18th Century Japanese Porcelain Dish Modelled as a Sea-Bream.
An 18th Century Japanese Porcelain dish in the form of a sea-bream c.1700-1730. The moulded form is painted in broad brush strokes of dark cobalt blue using a wet brush. The blue has settled between the scales along the paler inner edge. The lower area of the fish has a feint orange lustre wash, gilding has been employed to delineate the gills, eyes, mouth and some of the scales. The base with a Ming four character mark.
- In excellent condition. A firing crack to the footrim.
- Length: 25.3 cm (10 inches).
- Stock number
- For a very similar Japanese Arita porcelain fish dish dated to c.1690-1730 see : Complete Catalogue of Shibata Collection (Kyushu Ceramic Museum, 2003) page 325, plate 2542. For a very similar Japanese blue and white porcelain fish dish dated to c.1690-1730 see : Complete Catalogue of Shibata Collection (Kyushu Ceramic Museum,2003) page 325, plate 2542. For a similar Japanese Porcelain dish see : The Catalogue of The Shibata Collections, The Exhibition (1) (Akihiko Shibata and Yuko Shibata and others, The Kyushu Ceramic Museum, 1990) Page 153 plate 397. For anothers Japanese porcelain dishes of this type but with gilding see our `Sold Items` 21748, 21749, 22455. For a Japanese celadon glazed porcelain fish dish dated to c.1750-1780 see our `Sold Items` number 20433.

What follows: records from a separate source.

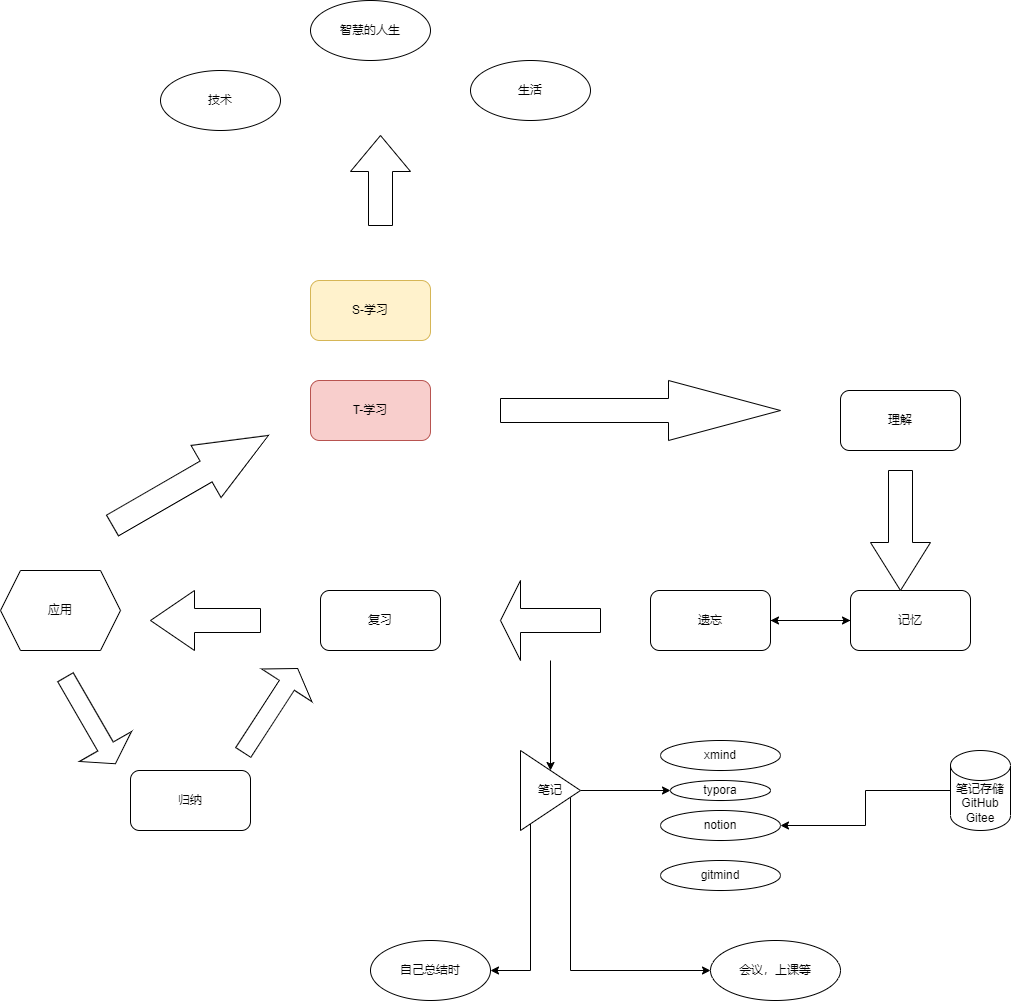
Earlier version of the draw.io export 学习流程图.drawio.png (alowisdom/draw). Source tidied: cells renumbered, new cells last; positions are measured from the earlier drawing's top-left corner, leaving out a move shared by most shapes.
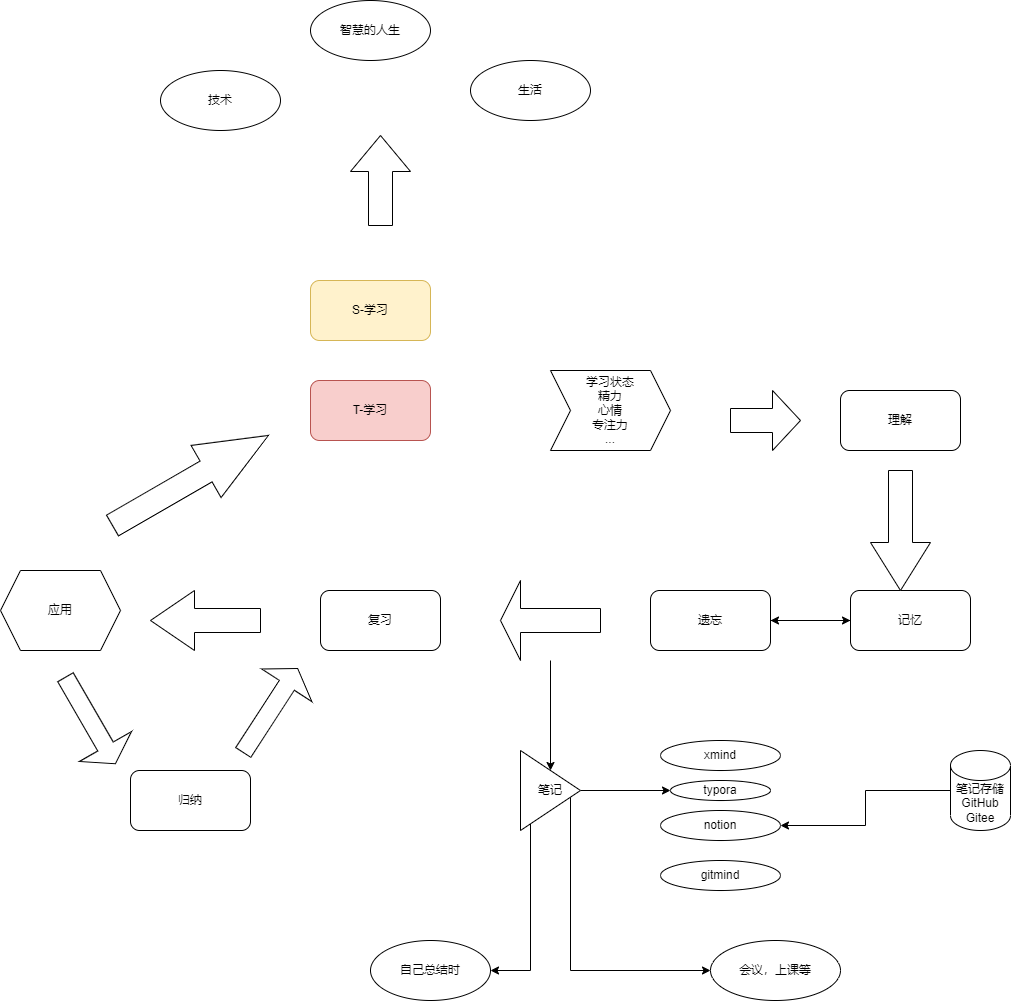
The same file after the commit.

Commit message:
更新学习流程图.drawio.png

The edit, as a diff of the source:
```diff
@@ -18,7 +18,7 @@
       <mxGeometry x="320" y="590" width="120" height="60" as="geometry" />
     </mxCell>
     <mxCell id="7" style="shape=singleArrow;whiteSpace=wrap;html=1;arrowWidth=0.4;arrowSize=0.4;" parent="1" vertex="1">
-      <mxGeometry x="500" y="380" width="280" height="60" as="geometry" />
+      <mxGeometry x="730" y="390" width="70" height="60" as="geometry" />
     </mxCell>
     <mxCell id="8" style="shape=singleArrow;whiteSpace=wrap;html=1;arrowWidth=0.4;arrowSize=0.4;rotation=90;" parent="1" vertex="1">
       <mxGeometry x="840" y="500" width="120" height="60" as="geometry" />
@@ -112,5 +112,8 @@
     <mxCell id="35" value="S-学习" style="rounded=1;whiteSpace=wrap;html=1;fillColor=#fff2cc;strokeColor=#d6b656;" parent="1" vertex="1">
       <mxGeometry x="310" y="280" width="120" height="60" as="geometry" />
     </mxCell>
+    <mxCell id="36" value="学习状态&lt;br&gt;精力&lt;br&gt;心情&lt;br&gt;专注力&lt;br&gt;..." style="shape=step;perimeter=stepPerimeter;whiteSpace=wrap;html=1;fixedSize=1;" parent="1" vertex="1">
+      <mxGeometry x="550" y="370" width="120" height="80" as="geometry" />
+    </mxCell>
   </root>
 </mxGraphModel>
```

Sea-Bream in Japan :
The Tai, Sea-Bream is one of the most popular fish in Japan. It is sometimes referred to as the King of Fish, and is in season during Spring. It can be served in a number of different ways, but all the meat, including that from the head is used, the skin is also eaten, The scalded skin is sliced thin and mixed with scallion and ponzu (Ponzu is a citrus juice and vinegar based shoyu dipping sauce. A serving dish like the present example might have been used to offer Tai Sashimi. This dish consists of the bottom half of the fillet and is eaten raw, simply sliced, it might be served with wasabi and or different sauces. The Tai was an attribute of Ebisu one of the seven Gods of Good Fortune, and it was considered particularly auspicious to eat a whole fish at times of celebration in particular on the occasion of a marriage. The name Tai also rhymes with the word Medetai, meaning auspicious. This type of porcelain dish would probably have been produced as a set of five.